-- Data shown --
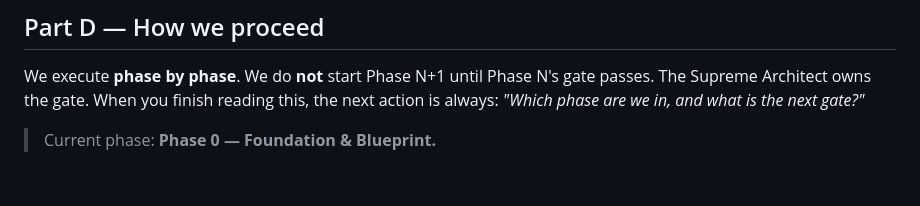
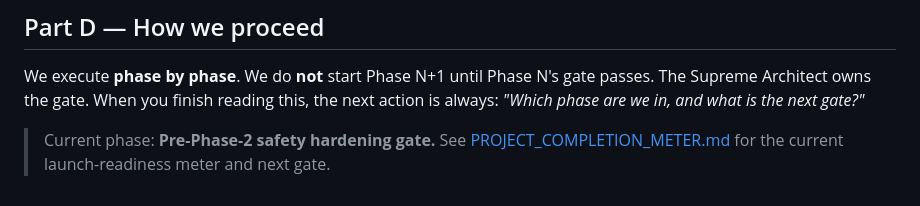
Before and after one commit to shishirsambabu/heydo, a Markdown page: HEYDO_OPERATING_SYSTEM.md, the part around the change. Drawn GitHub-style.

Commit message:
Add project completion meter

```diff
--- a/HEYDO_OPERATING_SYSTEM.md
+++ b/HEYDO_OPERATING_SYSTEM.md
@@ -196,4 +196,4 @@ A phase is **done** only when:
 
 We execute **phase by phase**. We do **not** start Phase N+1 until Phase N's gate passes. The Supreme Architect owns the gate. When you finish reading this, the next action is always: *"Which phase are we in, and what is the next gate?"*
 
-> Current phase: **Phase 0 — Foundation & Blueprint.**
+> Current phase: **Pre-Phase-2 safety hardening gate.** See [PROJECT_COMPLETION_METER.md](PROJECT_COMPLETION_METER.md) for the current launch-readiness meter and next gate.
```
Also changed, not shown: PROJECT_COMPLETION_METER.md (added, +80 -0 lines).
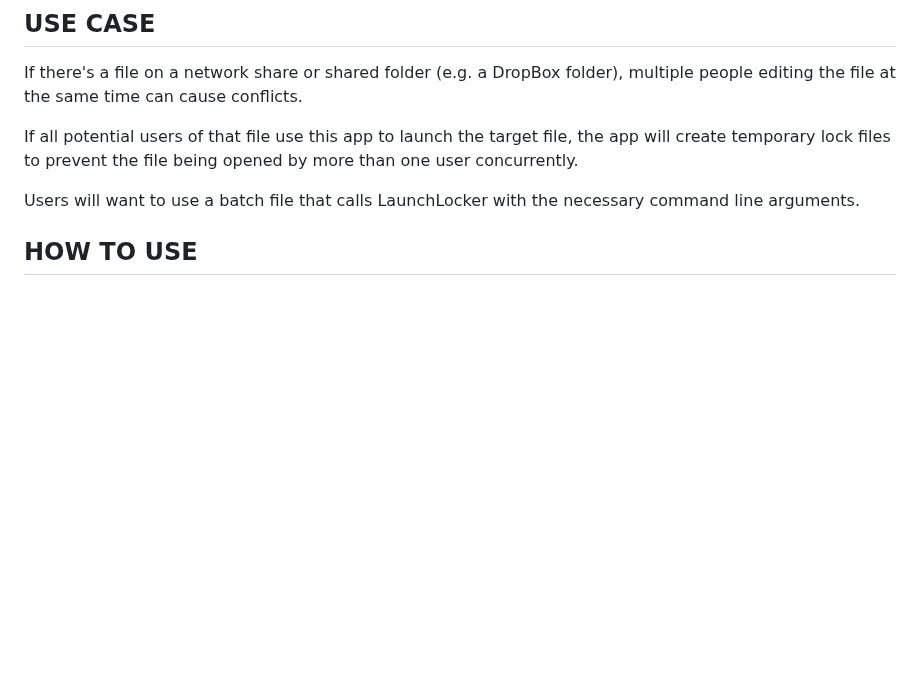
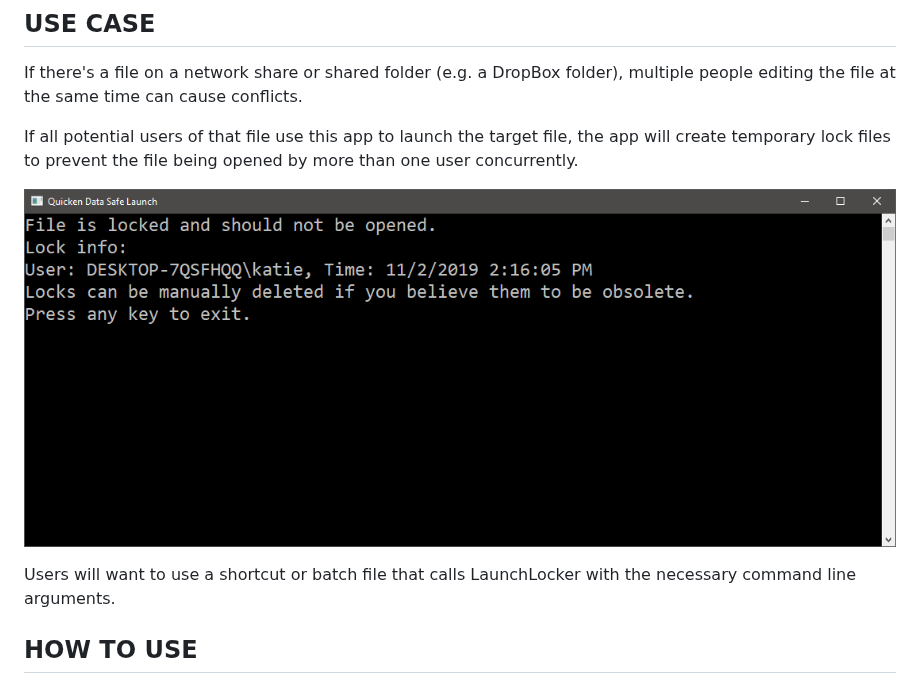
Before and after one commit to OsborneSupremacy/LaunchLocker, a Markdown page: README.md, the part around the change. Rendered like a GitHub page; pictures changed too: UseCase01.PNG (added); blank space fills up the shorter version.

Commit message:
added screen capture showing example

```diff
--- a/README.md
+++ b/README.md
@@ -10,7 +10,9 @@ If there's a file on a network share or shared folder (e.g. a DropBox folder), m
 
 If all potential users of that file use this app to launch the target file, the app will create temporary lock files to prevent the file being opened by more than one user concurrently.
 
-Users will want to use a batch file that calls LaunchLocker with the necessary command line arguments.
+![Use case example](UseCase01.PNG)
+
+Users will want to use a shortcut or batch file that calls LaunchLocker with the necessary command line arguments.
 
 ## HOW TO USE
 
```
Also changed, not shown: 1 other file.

-- What this task involves --
The expected answer is every line above in which the word "file" appears.

-- Reply to the exercise --
@@ -10,7 +10,9 @@ If there's a file on a network share or shared folder (e.g. a DropBox folder), m
 If all potential users of that file use this app to launch the target file, the app will create temporary lock files to prevent the file being opened by more than one user concurrently.
-Users will want to use a batch file that calls LaunchLocker with the necessary command line arguments.
+Users will want to use a shortcut or batch file that calls LaunchLocker with the necessary command line arguments.
Also changed, not shown: 1 other file.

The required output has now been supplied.